**Task to complete:**
Without the images, write out the whole listing exactly.
..............................
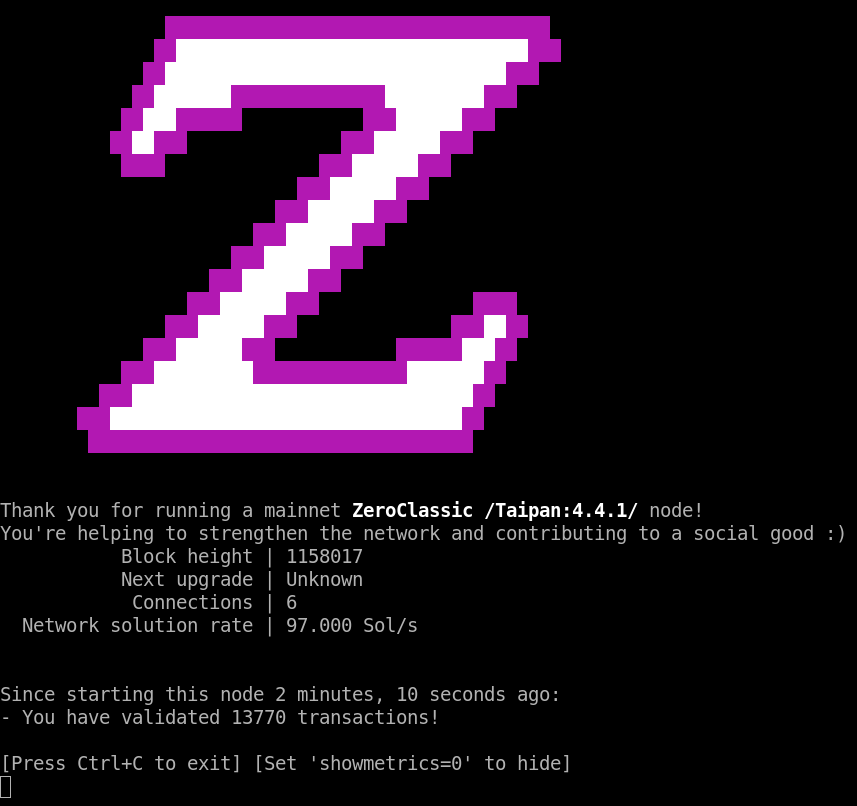
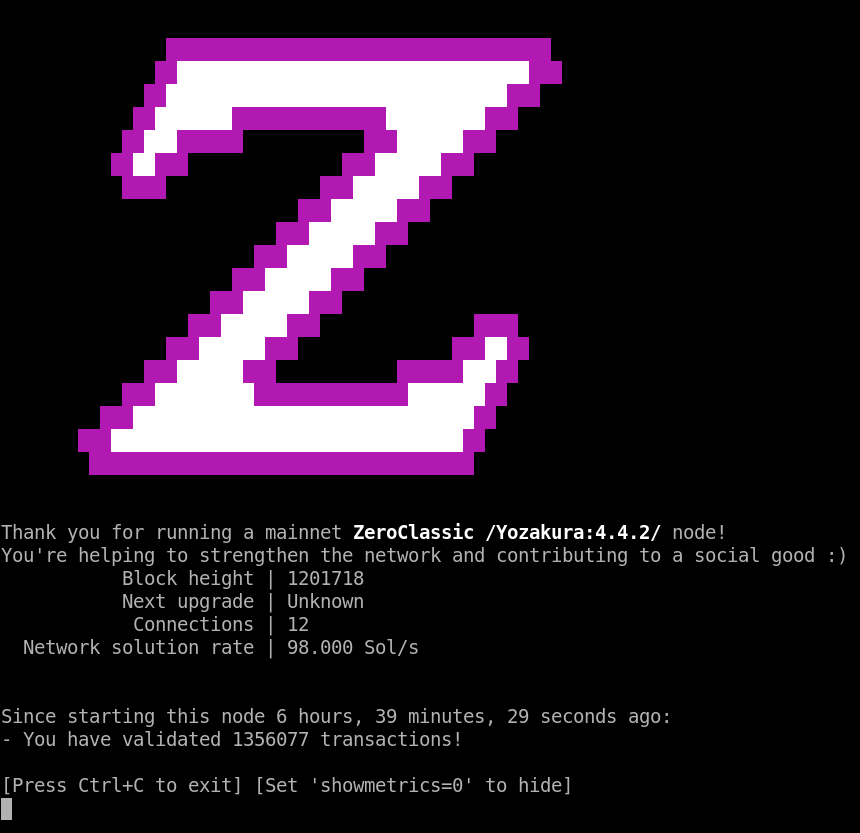
Readme and screenshot for v4.4.2

diff --git a/README.md b/README.md
@@ -1,4 +1,4 @@
-ZeroClassic v4.4.1
+ZeroClassic v4.4.2
 <img align="right" width="80" height="80" src="doc/imgs/logo.png">
 ===========
 
@@ -15,7 +15,7 @@ What differentiates ZeroClassic from Zcash?
 
 * No developer fees, founder rewards, funding streams or similar rules imposed to tax miners,
 * No "engineered scarcity" known as "halving", you are never "late to the party",
-* Proof of Work algorithm still resists ASICs,
+* Proof of Work algorithm Equihash (n=192, k=7) still resists ASICs,
 * The team is not backed up by any company, we are just few people with passion for technology, freedom and privacy.
 
 
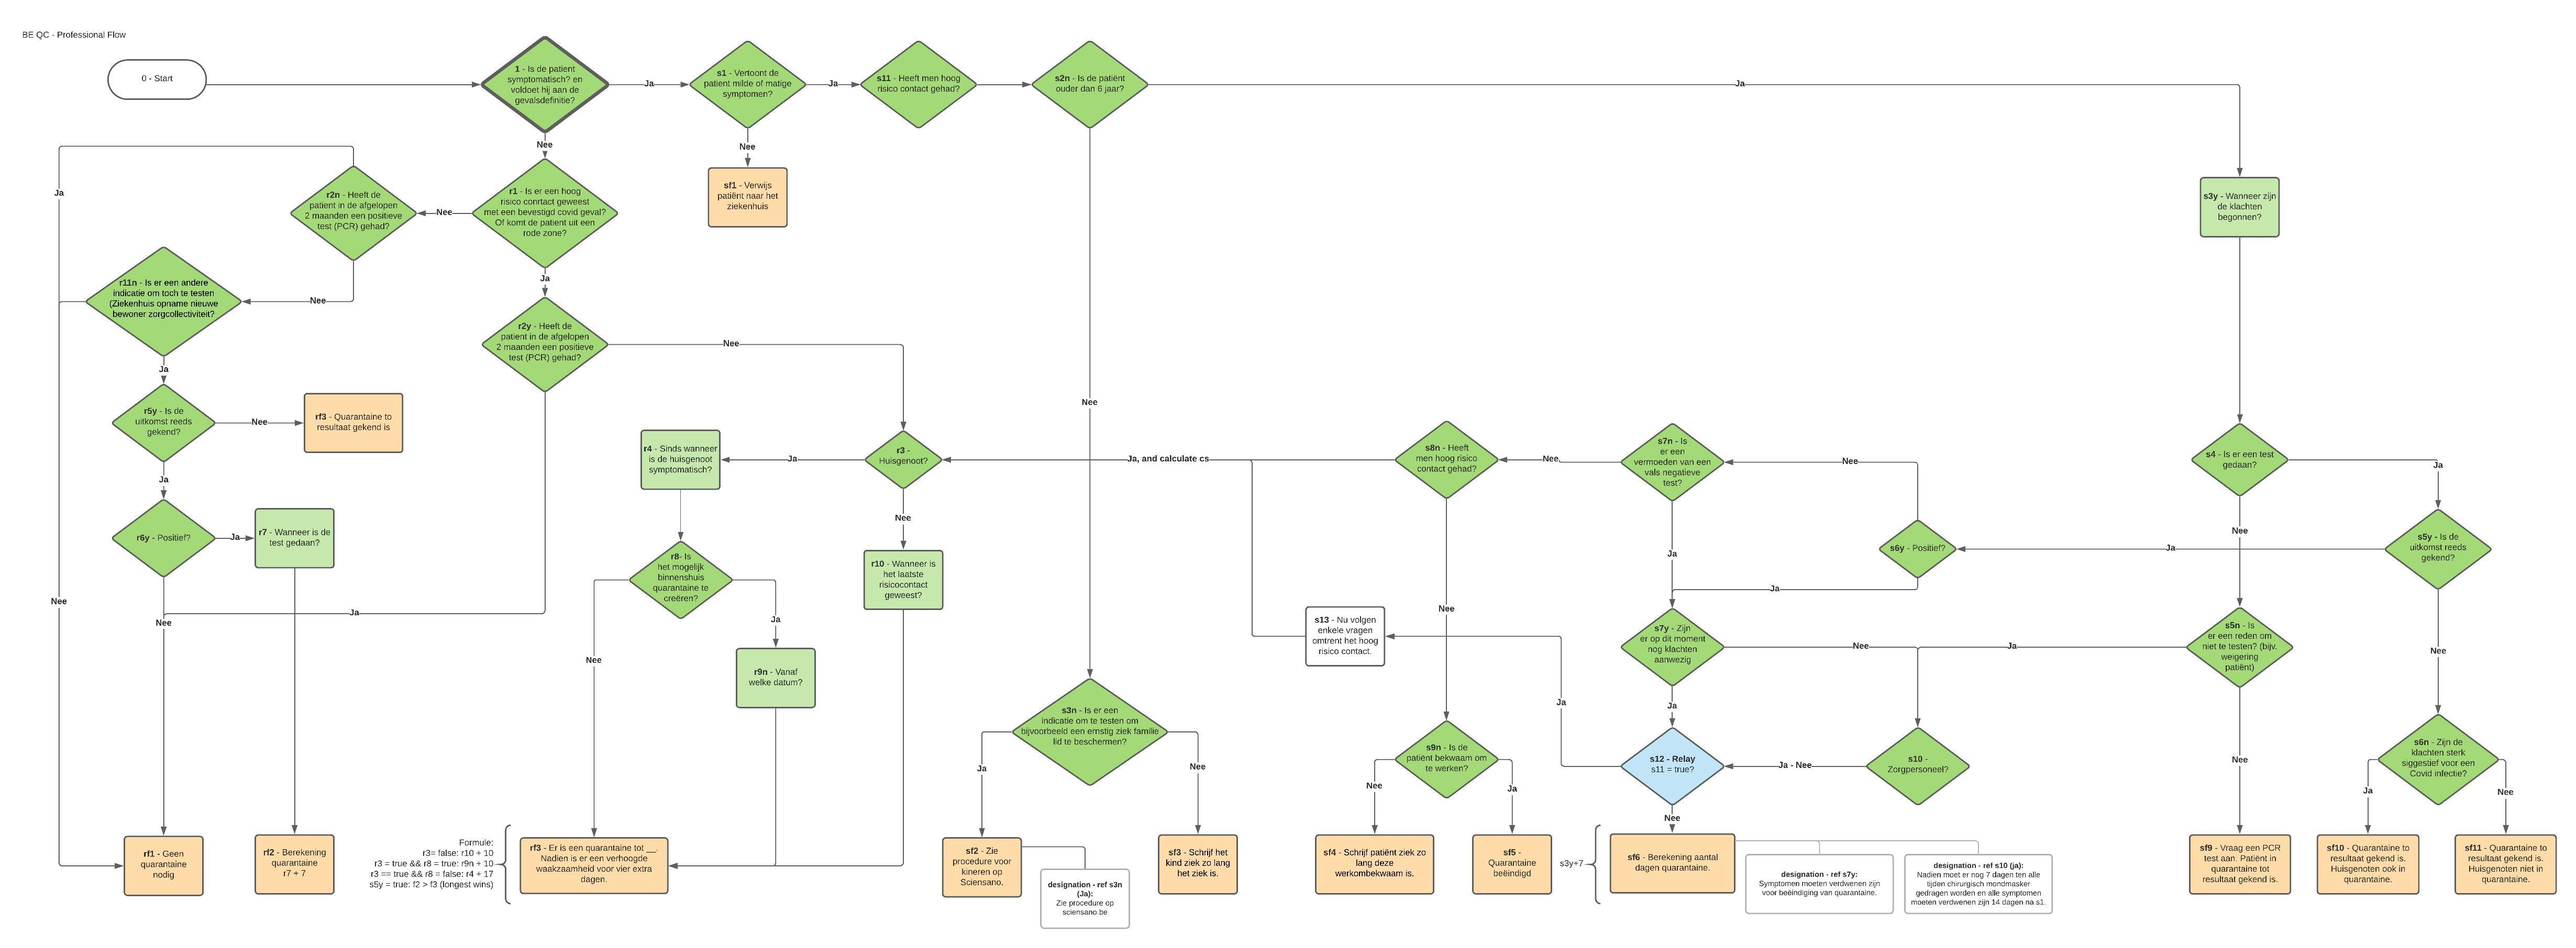
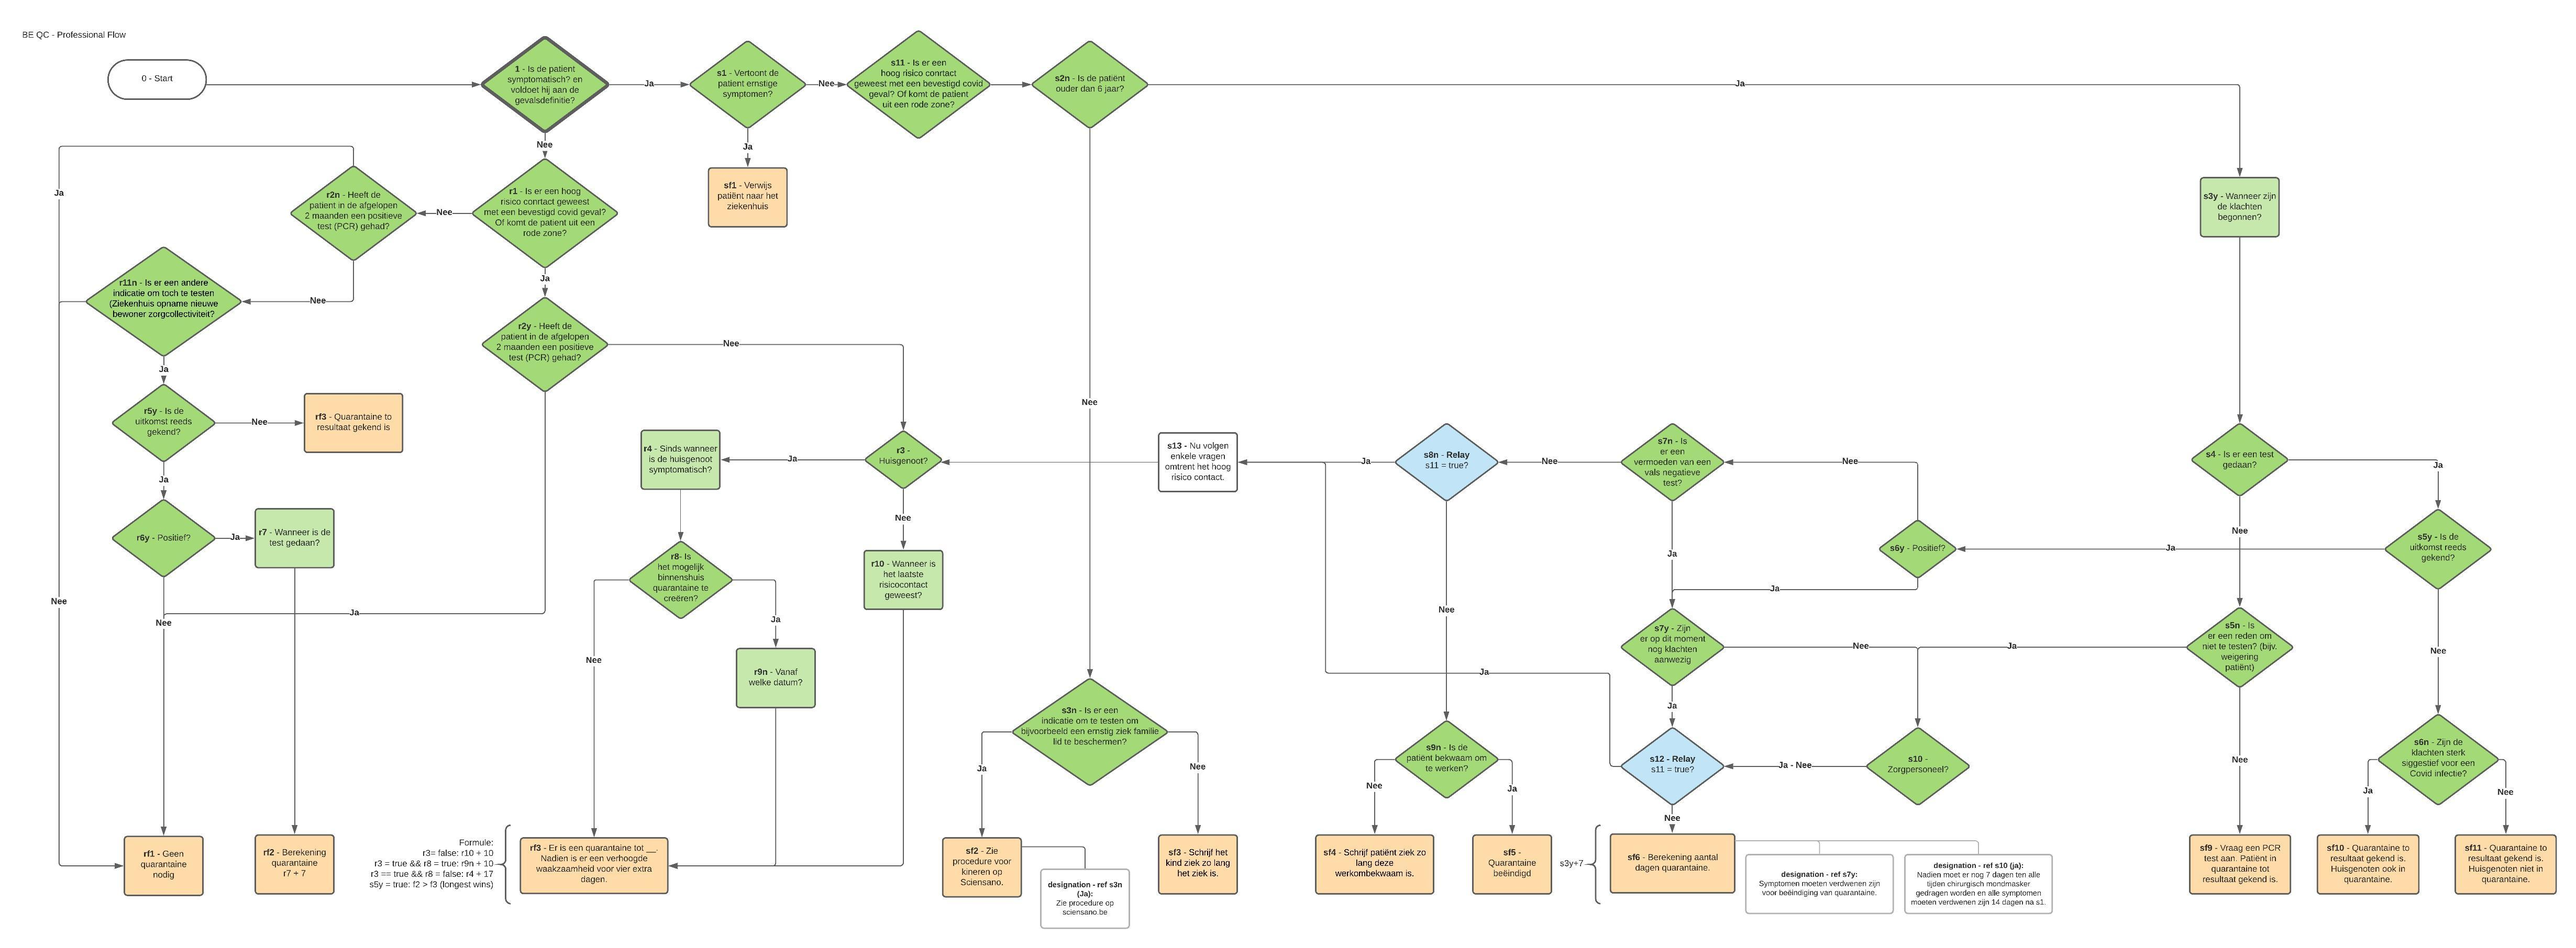
Pre release fixes (#43)
* #41 Changed s8n to a relay question
* #42 Changed text of s11 to match r1
* #42 Updated docs

diff --git a/src/core/config/index.ts b/src/core/config/index.ts
@@ -37,7 +37,7 @@ export const questions: Questions= [
     
     // Questions s-tree 
     q("s1").title("Vertoont de patiënt ernstige symptomen?").yesNo("sf1", "s11"),
-    q("s11").title("Heeft men hoog risico contact gehad?").yesNo("s2n","s2n"),
+    q("s11").title("Is er een hoog risico conrtact geweest met een bevestigd covid geval? Of komt de patient uit een rode zone?").yesNo("s2n","s2n"),
     q("s10").title("Is de patiënt werkzaam in de zorg?").yesNo("s12","s12"),
     q("s2n").title("Is de patiënt ouder dan 6 jaar?").yesNo("s3y","s3n"),
     q("s3n").title("Is er een indicatie om te testen om bijvoorbeeld een ernstig ziek familie lid te beschermen?").yesNo("sf2","sf3"),
@@ -51,7 +51,7 @@ export const questions: Questions= [
     q("s7y").title("Zijn er op dit moment nog klachten aanwezig?").yesNo("s12","s10"),
     q("s12").relay("s13", "sf6", "s11"),
     q("s13").title("Nu volgen enkele vragen omtrent het hoog risico contact...").next("r3"),
-    q("s8n").title("Is er ook een hoog risico contact geweest?").yesNo("r3", "s9n"),
+    q("s8n").relay("s13", "s9n", "s11"),
     q("s9n").title("Is de patient bekwaam om te werken?").yesNo("sf5", "sf4"),
     
     // Final answers s-tree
..............................
**Finished task:**
Readme and screenshot for v4.4.2

diff --git a/README.md b/README.md
@@ -1,4 +1,4 @@
-ZeroClassic v4.4.1
+ZeroClassic v4.4.2
 <img align="right" width="80" height="80" src="doc/imgs/logo.png">
 ===========
 
@@ -15,7 +15,7 @@ What differentiates ZeroClassic from Zcash?
 
 * No developer fees, founder rewards, funding streams or similar rules imposed to tax miners,
 * No "engineered scarcity" known as "halving", you are never "late to the party",
-* Proof of Work algorithm still resists ASICs,
+* Proof of Work algorithm Equihash (n=192, k=7) still resists ASICs,
 * The team is not backed up by any company, we are just few people with passion for technology, freedom and privacy.
 
 
Pre release fixes (#43)
* #41 Changed s8n to a relay question
* #42 Changed text of s11 to match r1
* #42 Updated docs

diff --git a/src/core/config/index.ts b/src/core/config/index.ts
@@ -37,7 +37,7 @@ export const questions: Questions= [
     
     // Questions s-tree 
     q("s1").title("Vertoont de patiënt ernstige symptomen?").yesNo("sf1", "s11"),
-    q("s11").title("Heeft men hoog risico contact gehad?").yesNo("s2n","s2n"),
+    q("s11").title("Is er een hoog risico conrtact geweest met een bevestigd covid geval? Of komt de patient uit een rode zone?").yesNo("s2n","s2n"),
     q("s10").title("Is de patiënt werkzaam in de zorg?").yesNo("s12","s12"),
     q("s2n").title("Is de patiënt ouder dan 6 jaar?").yesNo("s3y","s3n"),
     q("s3n").title("Is er een indicatie om te testen om bijvoorbeeld een ernstig ziek familie lid te beschermen?").yesNo("sf2","sf3"),
@@ -51,7 +51,7 @@ export const questions: Questions= [
     q("s7y").title("Zijn er op dit moment nog klachten aanwezig?").yesNo("s12","s10"),
     q("s12").relay("s13", "sf6", "s11"),
     q("s13").title("Nu volgen enkele vragen omtrent het hoog risico contact...").next("r3"),
-    q("s8n").title("Is er ook een hoog risico contact geweest?").yesNo("r3", "s9n"),
+    q("s8n").relay("s13", "s9n", "s11"),
     q("s9n").title("Is de patient bekwaam om te werken?").yesNo("sf5", "sf4"),
     
     // Final answers s-tree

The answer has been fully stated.